Sri Lanka export industry threatened by tax refund delays

Sri Lanka's state minister of defence Ruwan Wijewardene (L) takes part in a press conference in Colombo on April 24, 2019. - A Sri Lankan security dragnet hunting those responsible for horrifying bombings that claimed more than 350 lives has scooped up a further 18 suspects, police said April 24, as pressure mounted on politicians to explain why no one acted on intelligence warnings. (Photo by ISHARA S. KODIKARA / AFP) (Photo credit should read ISHARA S. KODIKARA/AFP/Getty Images)

May 28, 2007 (LBO) – Delays in making value added tax (VAT) refunds are forcing Sri Lankan exporters to borrow at high cost and threatening export growth, a senior industry official has warned. “The VAT refund is one of the major crises that Sri Lanka’s import-export industry is currently facing,” says Rohan Masakorala, a former head of the Sri Lanka Shippers’ Council.

“Major delays in obtaining refunds are cited by the industry and as a result most of the smaller companies are facing difficulties in their day-to-day working capital requirements.”

With interest rates rising owing to a tighter credit policy adopted by the Central Bank to fight inflation, VAT delays are forcing exporters to borrow at high cost to finance production and maintain sufficient cash flow.

“Under these circumstances, export growth targets would not be met if legitimate charges that are due to exporters are not given on time,” Masakorala, now a director of the Academy for International Trade and Transport (AITT), a new trade and transport training academy, said in a statement.
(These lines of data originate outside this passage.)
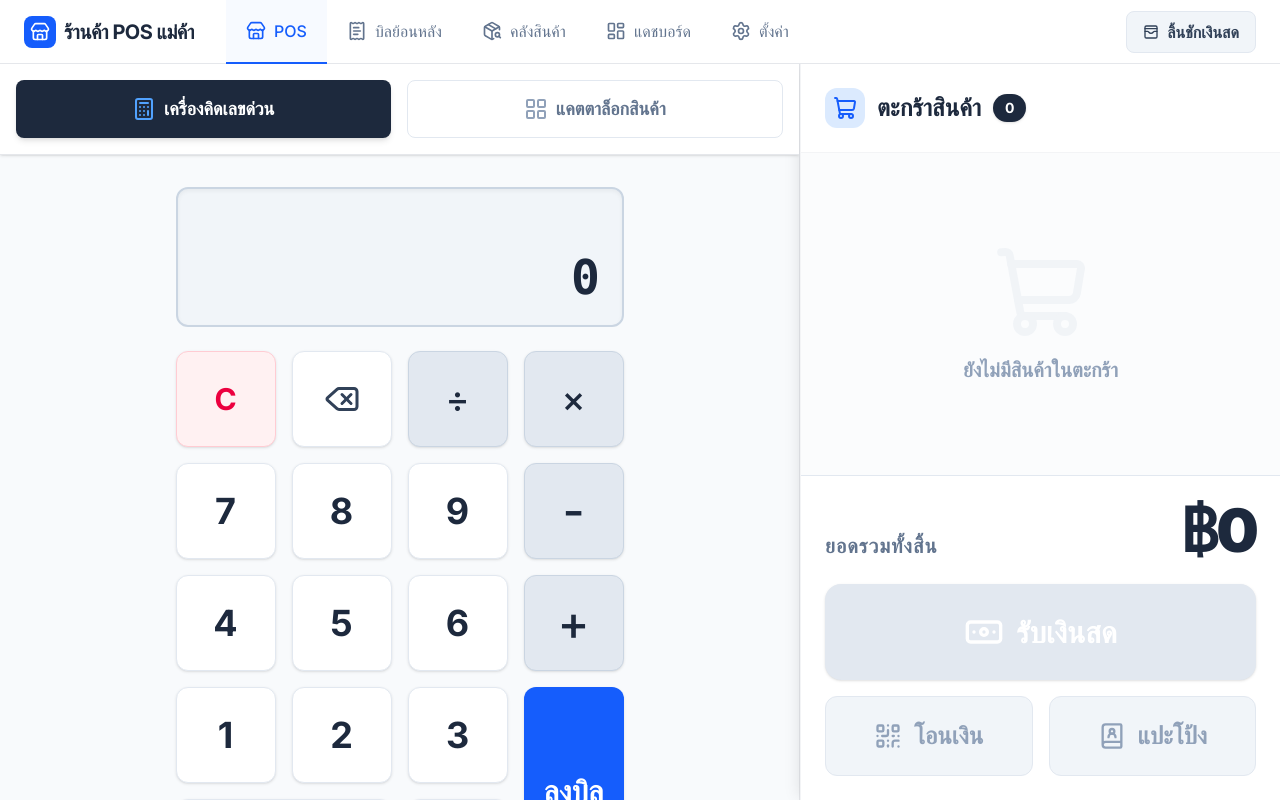
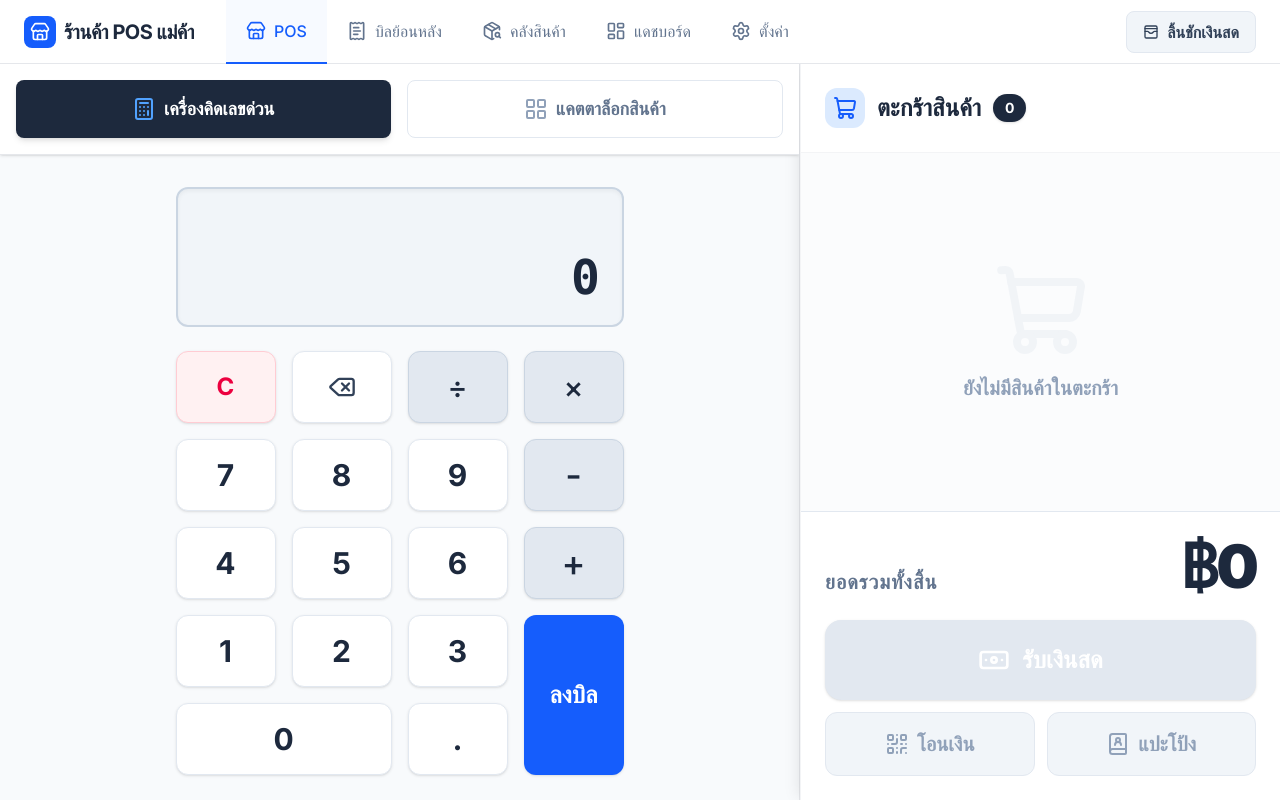
Before and after one commit to phuriphat264/Pos, a Next.js app: page / in a window 1280 px wide. Built offline with nearby package versions, Linux system fonts and the light colour scheme.

Commit message:
Resize buttons to fit iPad screen

```diff
--- a/src/components/pos/PosLeftPanel.tsx
+++ b/src/components/pos/PosLeftPanel.tsx
@@ -148,34 +148,34 @@ export function PosLeftPanel() {
             {/* Keypad */}
             <div className="grid grid-cols-4 gap-4 flex-1 content-start">
               {/* Row 1 */}
-              <button onClick={() => handleCalcPress('C')} className="h-24 text-3xl font-bold rounded-xl shadow-sm border border-rose-200 bg-rose-50 text-rose-600 hover:bg-rose-100 active:bg-rose-200 transition-colors">C</button>
-              <button onClick={() => handleCalcPress('DEL')} className="h-24 flex items-center justify-center font-bold rounded-xl shadow-sm border border-slate-200 bg-white text-slate-700 hover:bg-slate-50 active:bg-slate-100 transition-colors"><Delete className="w-9 h-9" /></button>
-              <button onClick={() => handleCalcPress('/')} className="h-24 text-4xl font-medium rounded-xl shadow-sm border border-slate-300 bg-slate-200 text-slate-800 hover:bg-slate-300 active:bg-slate-400 transition-colors">÷</button>
-              <button onClick={() => handleCalcPress('*')} className="h-24 text-4xl font-medium rounded-xl shadow-sm border border-slate-300 bg-slate-200 text-slate-800 hover:bg-slate-300 active:bg-slate-400 transition-colors">×</button>
+              <button onClick={() => handleCalcPress('C')} className="h-[72px] text-2xl font-bold rounded-xl shadow-sm border border-rose-200 bg-rose-50 text-rose-600 hover:bg-rose-100 active:bg-rose-200 transition-colors">C</button>
+              <button onClick={() => handleCalcPress('DEL')} className="h-[72px] flex items-center justify-center font-bold rounded-xl shadow-sm border border-slate-200 bg-white text-slate-700 hover:bg-slate-50 active:bg-slate-100 transition-colors"><Delete className="w-7 h-7" /></button>
+              <button onClick={() => handleCalcPress('/')} className="h-[72px] text-3xl font-medium rounded-xl shadow-sm border border-slate-300 bg-slate-200 text-slate-800 hover:bg-slate-300 active:bg-slate-400 transition-colors">÷</button>
+              <button onClick={() => handleCalcPress('*')} className="h-[72px] text-3xl font-medium rounded-xl shadow-sm border border-slate-300 bg-slate-200 text-slate-800 hover:bg-slate-300 active:bg-slate-400 transition-colors">×</button>
 
               {/* Row 2 */}
-              <button onClick={() => handleCalcPress('7')} className="h-24 text-4xl font-bold rounded-xl shadow-sm border border-slate-200 bg-white text-slate-800 hover:bg-slate-50 active:bg-slate-100 transition-colors">7</button>
-              <button onClick={() => handleCalcPress('8')} className="h-24 text-4xl font-bold rounded-xl shadow-sm border border-slate-200 bg-white text-slate-800 hover:bg-slate-50 active:bg-slate-100 transition-colors">8</button>
-              <button onClick={() => handleCalcPress('9')} className="h-24 text-4xl font-bold rounded-xl shadow-sm border border-slate-200 bg-white text-slate-800 hover:bg-slate-50 active:bg-slate-100 transition-colors">9</button>
-              <button onClick={() => handleCalcPress('-')} className="h-24 text-5xl font-medium rounded-xl shadow-sm border border-slate-300 bg-slate-200 text-slate-800 hover:bg-slate-300 active:bg-slate-400 transition-colors">-</button>
+              <button onClick={() => handleCalcPress('7')} className="h-[72px] text-3xl font-bold rounded-xl shadow-sm border border-slate-200 bg-white text-slate-800 hover:bg-slate-50 active:bg-slate-100 transition-colors">7</button>
+              <button onClick={() => handleCalcPress('8')} className="h-[72px] text-3xl font-bold rounded-xl shadow-sm border border-slate-200 bg-white text-slate-800 hover:bg-slate-50 active:bg-slate-100 transition-colors">8</button>
+              <button onClick={() => handleCalcPress('9')} className="h-[72px] text-3xl font-bold rounded-xl shadow-sm border border-slate-200 bg-white text-slate-800 hover:bg-slate-50 active:bg-slate-100 transition-colors">9</button>
+              <button onClick={() => handleCalcPress('-')} className="h-[72px] text-4xl font-medium rounded-xl shadow-sm border border-slate-300 bg-slate-200 text-slate-800 hover:bg-slate-300 active:bg-slate-400 transition-colors">-</button>
 
               {/* Row 3 */}
-              <button onClick={() => handleCalcPress('4')} className="h-24 text-4xl font-bold rounded-xl shadow-sm border border-slate-200 bg-white text-slate-800 hover:bg-slate-50 active:bg-slate-100 transition-colors">4</button>
-              <button onClick={() => handleCalcPress('5')} className="h-24 text-4xl font-bold rounded-xl shadow-sm border border-slate-200 bg-white text-slate-800 hover:bg-slate-50 active:bg-slate-100 transition-colors">5</button>
-              <button onClick={() => handleCalcPress('6')} className="h-24 text-4xl font-bold rounded-xl shadow-sm border border-slate-200 bg-white text-slate-800 hover:bg-slate-50 active:bg-slate-100 transition-colors">6</button>
-              <button onClick={() => handleCalcPress('+')} className="h-24 text-5xl font-medium rounded-xl shadow-sm border border-slate-300 bg-slate-200 text-slate-800 hover:bg-slate-300 active:bg-slate-400 transition-colors">+</button>
+              <button onClick={() => handleCalcPress('4')} className="h-[72px] text-3xl font-bold rounded-xl shadow-sm border border-slate-200 bg-white text-slate-800 hover:bg-slate-50 active:bg-slate-100 transition-colors">4</button>
+              <button onClick={() => handleCalcPress('5')} className="h-[72px] text-3xl font-bold rounded-xl shadow-sm border border-slate-200 bg-white text-slate-800 hover:bg-slate-50 active:bg-slate-100 transition-colors">5</button>
+              <button onClick={() => handleCalcPress('6')} className="h-[72px] text-3xl font-bold rounded-xl shadow-sm border border-slate-200 bg-white text-slate-800 hover:bg-slate-50 active:bg-slate-100 transition-colors">6</button>
+              <button onClick={() => handleCalcPress('+')} className="h-[72px] text-4xl font-medium rounded-xl shadow-sm border border-slate-300 bg-slate-200 text-slate-800 hover:bg-slate-300 active:bg-slate-400 transition-colors">+</button>
 
               {/* Row 4 */}
-              <button onClick={() => handleCalcPress('1')} className="h-24 text-4xl font-bold rounded-xl shadow-sm border border-slate-200 bg-white text-slate-800 hover:bg-slate-50 active:bg-slate-100 transition-colors">1</button>
-              <button onClick={() => handleCalcPress('2')} className="h-24 text-4xl font-bold rounded-xl shadow-sm border border-slate-200 bg-white text-slate-800 hover:bg-slate-50 active:bg-slate-100 transition-colors">2</button>
-              <button onClick={() => handleCalcPress('3')} className="h-24 text-4xl font-bold rounded-xl shadow-sm border border-slate-200 bg-white text-slate-800 hover:bg-slate-50 active:bg-slate-100 transition-colors">3</button>
-              <button onClick={handleAddToBill} className="col-span-1 row-span-2 h-full bg-blue-600 hover:bg-blue-700 text-white text-3xl font-bold rounded-xl shadow-sm transition-colors flex flex-col items-center justify-center">
+              <button onClick={() => handleCalcPress('1')} className="h-[72px] text-3xl font-bold rounded-xl shadow-sm border border-slate-200 bg-white text-slate-800 hover:bg-slate-50 active:bg-slate-100 transition-colors">1</button>
+              <button onClick={() => handleCalcPress('2')} className="h-[72px] text-3xl font-bold rounded-xl shadow-sm border border-slate-200 bg-white text-slate-800 hover:bg-slate-50 active:bg-slate-100 transition-colors">2</button>
+              <button onClick={() => handleCalcPress('3')} className="h-[72px] text-3xl font-bold rounded-xl shadow-sm border border-slate-200 bg-white text-slate-800 hover:bg-slate-50 active:bg-slate-100 transition-colors">3</button>
+              <button onClick={handleAddToBill} className="col-span-1 row-span-2 h-full bg-blue-600 hover:bg-blue-700 text-white text-2xl font-bold rounded-xl shadow-sm transition-colors flex flex-col items-center justify-center">
                 <span>ลงบิล</span>
               </button>
 
               {/* Row 5 */}
-              <button onClick={() => handleCalcPress('0')} className="col-span-2 h-24 text-4xl font-bold rounded-xl shadow-sm border border-slate-200 bg-white text-slate-800 hover:bg-slate-50 active:bg-slate-100 transition-colors">0</button>
-              <button onClick={() => handleCalcPress('.')} className="h-24 text-4xl font-bold rounded-xl shadow-sm border border-slate-200 bg-white text-slate-800 hover:bg-slate-50 active:bg-slate-100 transition-colors">.</button>
+              <button onClick={() => handleCalcPress('0')} className="col-span-2 h-[72px] text-3xl font-bold rounded-xl shadow-sm border border-slate-200 bg-white text-slate-800 hover:bg-slate-50 active:bg-slate-100 transition-colors">0</button>
+              <button onClick={() => handleCalcPress('.')} className="h-[72px] text-3xl font-bold rounded-xl shadow-sm border border-slate-200 bg-white text-slate-800 hover:bg-slate-50 active:bg-slate-100 transition-colors">.</button>
             </div>
           </div>
         ) : (
--- a/src/components/pos/PosRightPanel.tsx
+++ b/src/components/pos/PosRightPanel.tsx
@@ -122,29 +122,29 @@ export function PosRightPanel() {
         </div>
 
         {paymentMode === 'none' ? (
-          <div className="grid grid-cols-2 gap-4">
+          <div className="grid grid-cols-2 gap-3">
             <button
               disabled={cart.length === 0}
               onClick={() => setPaymentMode('cash')}
-              className="col-span-2 h-24 bg-emerald-600 hover:bg-emerald-700 disabled:bg-slate-200 text-white rounded-2xl font-bold text-3xl flex items-center justify-center space-x-3 active:scale-[0.98] transition-colors shadow-sm"
+              className="col-span-2 h-[80px] bg-emerald-600 hover:bg-emerald-700 disabled:bg-slate-200 text-white rounded-2xl font-bold text-2xl flex items-center justify-center space-x-3 active:scale-[0.98] transition-colors shadow-sm"
             >
-              <Banknote className="w-10 h-10" />
+              <Banknote className="w-8 h-8" />
               <span>รับเงินสด</span>
             </button>
             <button
               disabled={cart.length === 0}
               onClick={() => setPaymentMode('promptpay')}
-              className="h-20 bg-slate-100 hover:bg-blue-600 hover:text-white disabled:bg-slate-100 disabled:text-slate-400 text-slate-700 rounded-xl font-bold text-2xl flex items-center justify-center space-x-3 active:scale-[0.98] transition-all border border-slate-200 hover:border-transparent"
+              className="h-[64px] bg-slate-100 hover:bg-blue-600 hover:text-white disabled:bg-slate-100 disabled:text-slate-400 text-slate-700 rounded-xl font-bold text-xl flex items-center justify-center space-x-2 active:scale-[0.98] transition-all border border-slate-200 hover:border-transparent"
             >
-              <QrCode className="w-7 h-7" />
+              <QrCode className="w-6 h-6" />
               <span>โอนเงิน</span>
             </button>
             <button
               disabled={cart.length === 0}
               onClick={() => setPaymentMode('credit')}
-              className="h-20 bg-slate-100 hover:bg-slate-800 hover:text-white disabled:bg-slate-100 disabled:text-slate-400 text-slate-700 rounded-xl font-bold text-2xl flex items-center justify-center space-x-3 active:scale-[0.98] transition-all border border-slate-200 hover:border-transparent"
+              className="h-[64px] bg-slate-100 hover:bg-slate-800 hover:text-white disabled:bg-slate-100 disabled:text-slate-400 text-slate-700 rounded-xl font-bold text-xl flex items-center justify-center space-x-2 active:scale-[0.98] transition-all border border-slate-200 hover:border-transparent"
             >
-              <BookUser className="w-7 h-7" />
+              <BookUser className="w-6 h-6" />
               <span>แปะโป้ง</span>
             </button>
           </div>
```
VAT refund delays are “virtually an indirect barrier for export growth” with Sri Lankan exporters facing up to 15%-20% tran